Return all the lines below in which the string "theme" appears.

Dataset items:
►

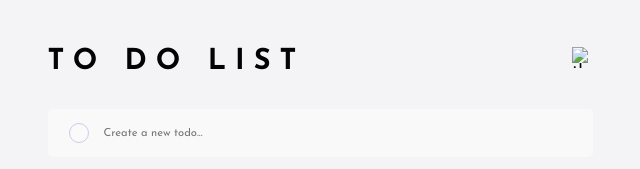
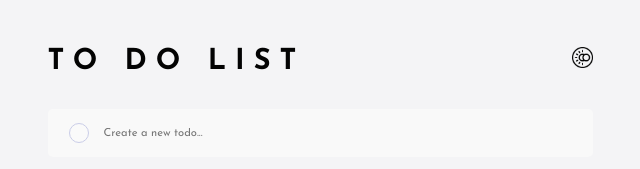
Before and after one commit to LuciaHF/LuciaHF.github.io, a plain HTML site: page index.html in a window 1280 px wide. Shown: the top 169 px of the page, 320-960 px from the left. Drawn offline with Linux system fonts and the light colour scheme.

Commit message:
Update index.html

```diff
--- a/index.html
+++ b/index.html
@@ -12,7 +12,7 @@
       <header>
         <h1>TO DO LIST</h1>
         <img
-          src="assets/img/darkmodee.png"
+          src="darkmodee.png"
           class="icon-theme"
           id="icon-theme"
           alt="theme"
```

◄

## PROBLEM SOLUTION
           class="icon-theme"
           id="icon-theme"
           alt="theme"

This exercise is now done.